Canonisation Fodder: Suzanne Aubert Declared ‘Venerable’

Suzanne Aubert, the founder of the Sisters of Compassion New Zealand’s home grown order of Sisters, has been declared ‘venerable’, a major milestone on the path to sainthood in the Catholic Church. More>>

“I Have Not Performed Well Enough”: Ernie Merrick Leaving Wellington Phoenix

Ernie Merrick has stepped down from his position as Wellington Phoenix FC Head Coach. The club would like to thank Ernie for his contribution to Wellington Phoenix and wish him all the best in his future endeavours. More>>

Ray Columbus: NZ Music Icon Passes Away

60s New Zealand music Icon Ray Columbus has passed away peacefully at his home north of Auckland... Ray Columbus enjoyed more than three decades at the top of NZ entertainment as a singer, songwriter, bandleader, music manager and TV star. More>>

Review: Bernard Herrmann's Scores For 'Vertigo' & 'Psycho'

Howard Davis: The NZSO's adventurousness was richly-rewarded, as the deeply appreciative Wellington audience was given the opportunity not only to see a couple of Alfred Hitchcock's greatest films, but also to hear fine renditions of two of Bernard Herrmann's most accomplished film scores. More>>

ALSO:

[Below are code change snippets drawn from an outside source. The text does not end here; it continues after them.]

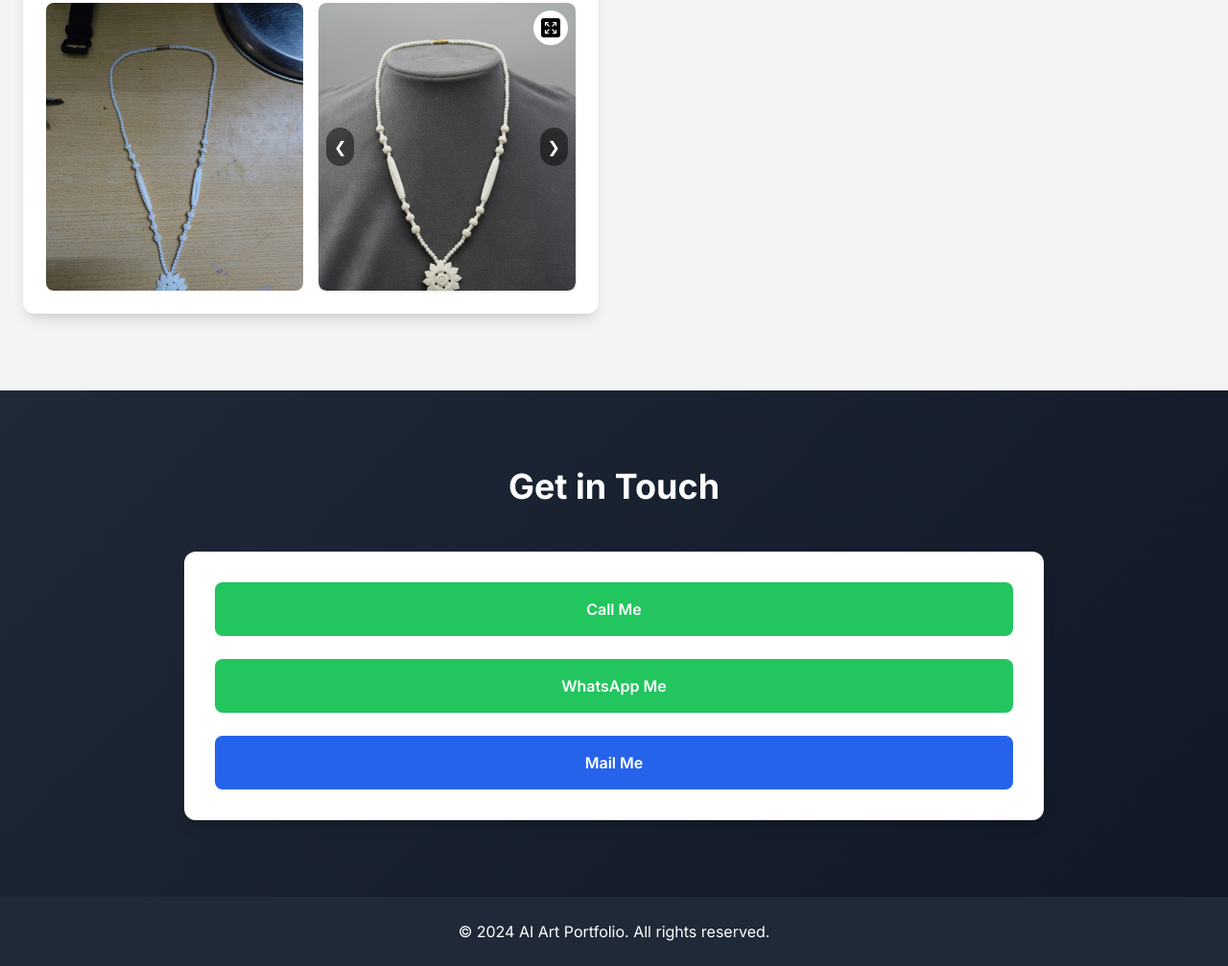
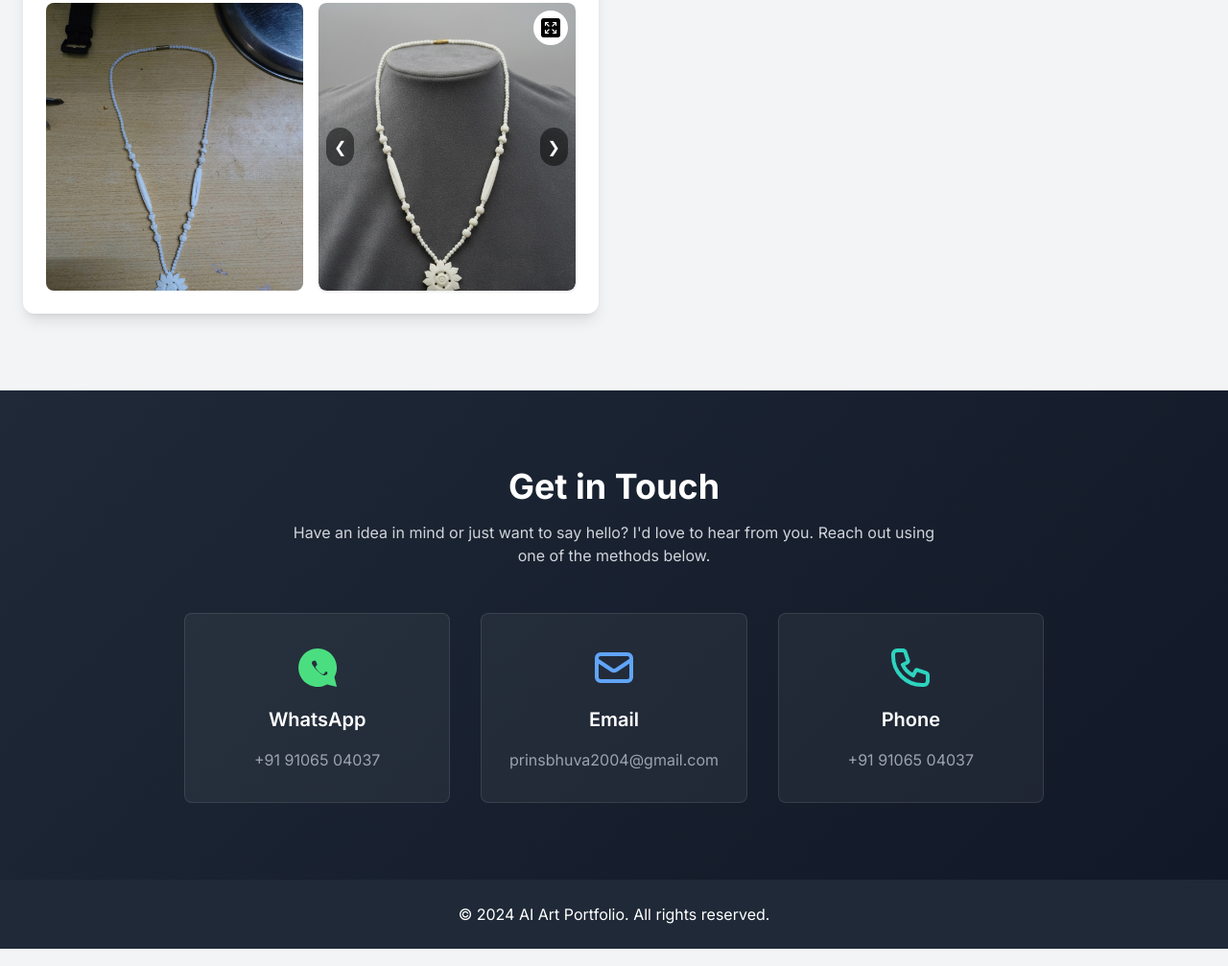
Before and after one commit to theinfiniteprins/demo-work, a plain HTML site: page index.html in a window 1280 px wide. Shown: the part 1101-2108 px from the top of the page at 96% size. Drawn offline with nearby package versions, Linux system fonts and the light colour scheme.

Commit message:
modified contact page

```diff
--- a/index.html
+++ b/index.html
@@ -28,13 +28,14 @@
             box-shadow: 0 10px 20px rgba(0, 0, 0, 0.2);
         }
 
-        .contact-link-hover {
-            transition: background-color 0.3s ease-in-out, transform 0.3s ease-in-out;
+        .contact-card {
+            transition: transform 0.3s ease, background-color 0.3s ease, box-shadow 0.3s ease;
         }
 
-        .contact-link-hover:hover {
-            transform: scale(1.05);
-            box-shadow: 0 4px 12px rgba(0, 0, 0, 0.15);
+        .contact-card:hover {
+            transform: translateY(-8px);
+            background-color: rgba(255, 255, 255, 0.1);
+            box-shadow: 0 8px 25px rgba(0, 0, 0, 0.3);
         }
 
         /* Styles for the slider and fullscreen modal */
@@ -238,23 +239,32 @@
         </section>
 
         <section id="contact" class="py-20 px-6 gradient-bg text-white">
-            <div class="container mx-auto">
-                <h2 class="text-3xl md:text-4xl font-bold text-center mb-12">Get in Touch</h2>
+            <div class="container mx-auto text-center">
+                <h2 class="text-3xl md:text-4xl font-bold mb-4">Get in Touch</h2>
+                <p class="max-w-2xl mx-auto mb-12 text-gray-300">
+                    Have an idea in mind or just want to say hello? I'd love to hear from you. Reach out using one of the methods below.
+                </p>
 
-                <div class="max-w-4xl mx-auto grid grid-cols-1 md:grid-cols-2 gap-8">
-                    <div class="bg-white rounded-xl p-8 shadow-lg flex flex-col justify-center text-center space-y-6 md:col-span-2">
-                        <a href="tel:+919106504037" class="contact-link-hover flex items-center justify-center space-x-3 bg-green-500 text-white font-semibold py-4 px-6 rounded-lg hover:bg-green-600 transition-colors duration-300">
-                            <span>Call Me</span>
-                        </a>
+                <div class="max-w-4xl mx-auto grid grid-cols-1 md:grid-cols-3 gap-8">
 
-                        <a href="https://wa.me/919106504037" target="_blank" class="contact-link-hover flex items-center justify-center space-x-3 bg-green-500 text-white font-semibold py-4 px-6 rounded-lg hover:bg-green-600 transition-colors duration-300">
-                            <span>WhatsApp Me</span>
-                        </a>
+                    <a href="https://wa.me/919106504037" target="_blank" class="contact-card bg-white/5 p-8 rounded-lg flex flex-col items-center justify-center space-y-4 border border-white/10">
+                        <svg class="w-12 h-12 text-green-400" fill="currentColor" viewBox="0 0 24 24" aria-hidden="true"><path d="M16.75 13.96c.25.13.42.2.42.51v.21c0 .42-.23.78-.44 1-.22.21-1.13.53-2.23.02-.63-.3-1.6-1.02-2.8-2.2 -1.43-1.4-2.3-2.86-2.58-3.46-.28-.6-.02-1.01.21-1.32.23-.31.51-.4.75-.4.24 0 .42.01.61.02.2.01.31.02.42.28.11.26.58 1.4.63 1.51.05.11.08.23.01.38 -0.07.15-.16.25-.3.41-.14.16-.28.31-.41.45-.13.14-.28.29-.14.55.14.26.69 1.13 1.51 1.95.96.96 1.83 1.34 2.18 1.48.35.14.55.12.75-.08.2-.2.28-.51.41-.7.13-.19.28-.35.45-.41.17-.06.36 0 .51.13zM12.04 2c-5.52 0-10 4.48-10 10s4.48 10 10 10c1.77 0 3.45-0.46 4.91-1.28l5.09 1.28-1.28-5.09c.82-1.46 1.28-3.14 1.28-4.91 0-5.52-4.48-10-10-10z"/></svg>
+                        <h3 class="text-xl font-semibold">WhatsApp</h3>
+                        <p class="text-gray-400">+91 91065 04037</p>
+                    </a>
 
-                        <a href="mailto:prinsbhuva2004@gmail.com" class="contact-link-hover flex items-center justify-center space-x-3 bg-blue-600 text-white font-semibold py-4 px-6 rounded-lg hover:bg-blue-700 transition-colors duration-300">
-                            <span>Mail Me</span>
-                        </a>
-                    </div>
+                    <a href="mailto:prinsbhuva2004@gmail.com" class="contact-card bg-white/5 p-8 rounded-lg flex flex-col items-center justify-center space-y-4 border border-white/10">
+                        <svg class="w-12 h-12 text-blue-400" fill="none" stroke="currentColor" viewBox="0 0 24 24" xmlns="http://www.w3.org/2000/svg"><path stroke-linecap="round" stroke-linejoin="round" stroke-width="2" d="M3 8l7.89 5.26a2 2 0 002.22 0L21 8M5 19h14a2 2 0 002-2V7a2 2 0 00-2-2H5a2 2 0 00-2 2v10a2 2 0 002 2z"></path></svg>
+                        <h3 class="text-xl font-semibold">Email</h3>
+                        <p class="text-gray-400">prinsbhuva2004@gmail.com</p>
+                    </a>
+
+                    <a href="tel:+919106504037" class="contact-card bg-white/5 p-8 rounded-lg flex flex-col items-center justify-center space-y-4 border border-white/10">
+                        <svg class="w-12 h-12 text-teal-400" fill="none" stroke="currentColor" viewBox="0 0 24 24" xmlns="http://www.w3.org/2000/svg"><path stroke-linecap="round" stroke-linejoin="round" stroke-width="2" d="M3 5a2 2 0 012-2h3.28a1 1 0 01.948.684l1.498 4.493a1 1 0 01-.502 1.21l-2.257 1.13a11.042 11.042 0 005.516 5.516l1.13-2.257a1 1 0 011.21-.502l4.493 1.498a1 1 0 01.684.949V19a2 2 0 01-2 2h-1C9.716 21 3 14.284 3 6V5z"></path></svg>
+                        <h3 class="text-xl font-semibold">Phone</h3>
+                        <p class="text-gray-400">+91 91065 04037</p>
+                    </a>
+
                 </div>
             </div>
         </section>
```
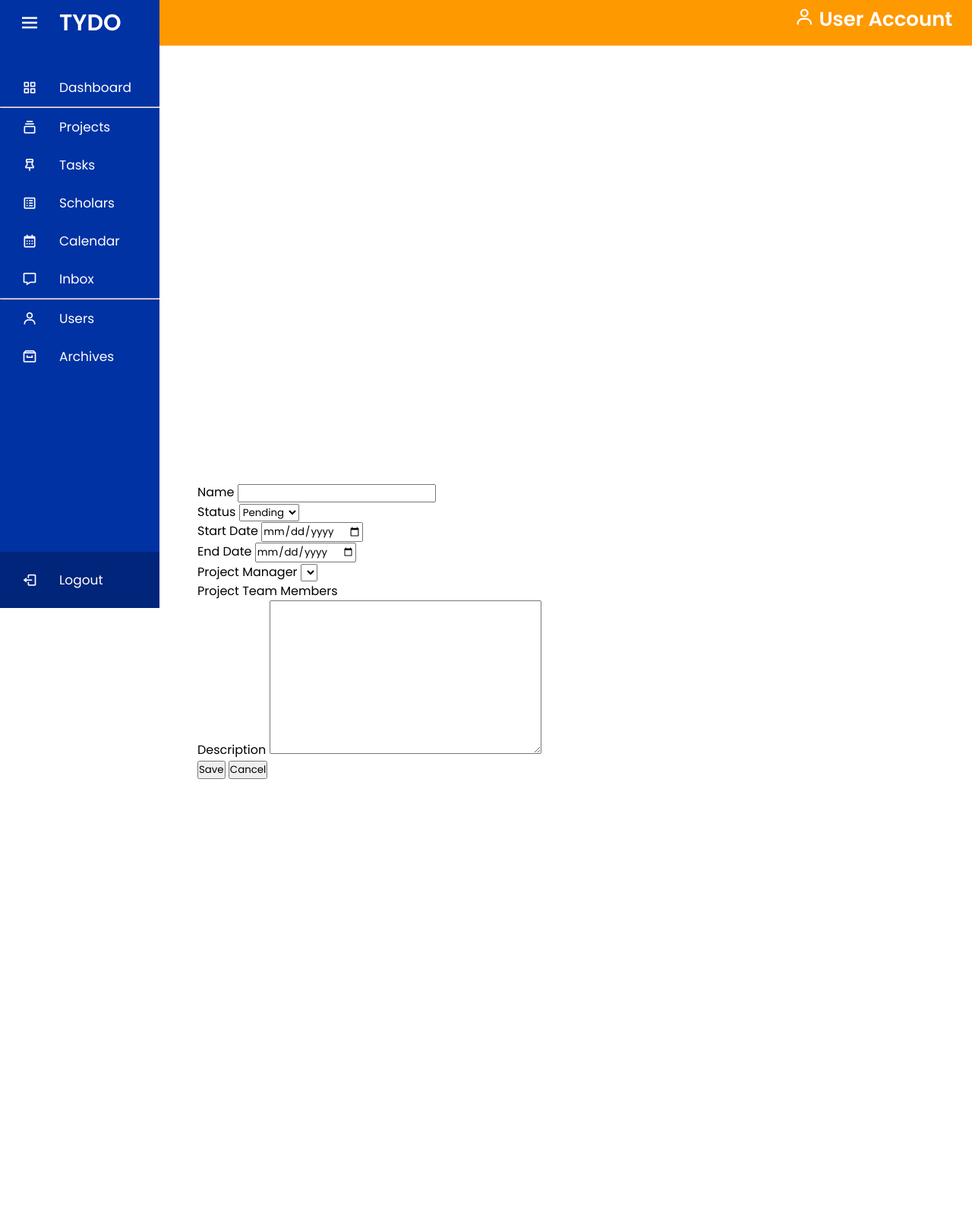
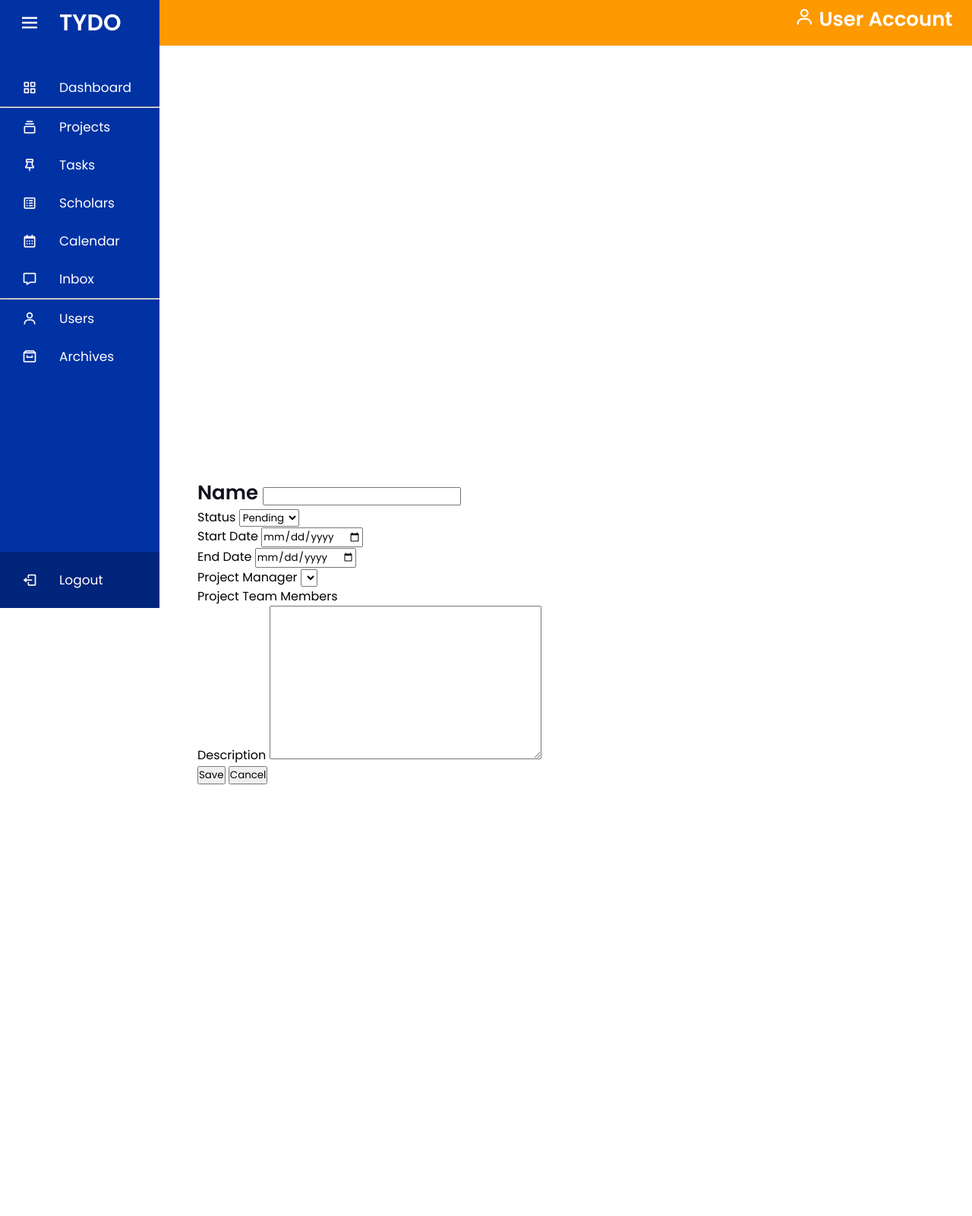
Before and after one commit to aecliam/New-iTask, a PHP site: page /index-new.php in a window 1280 px wide. Shown: the whole page at 76% size. Run offline with PHP 8.4, Linux system fonts and the light colour scheme; lists and menus that the app fills with data are empty.

Commit message:
Update new-project.php

```diff
--- a/new-project.php
+++ b/new-project.php
@@ -1,3 +1,7 @@
+<meta charset="UTF-8">
+        <!--<title>  </title>-->
+        <link rel="stylesheet" type="text/css" href="css/index-new.css"/>
+
 <div>
 	<div>
 		<div>
@@ -5,7 +9,7 @@
 
         <input type="hidden" name="id">
 		<div>
-			<div>
+			<div class="text">
 				<div>
 					<label for=""> Name </label>
 					<input type="text" name="name">
```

Get More From Scoop

 
 

LATEST HEADLINES

 
 
 
 
Health
Search Scoop  
 
 
Powered by Vodafone
NZ independent news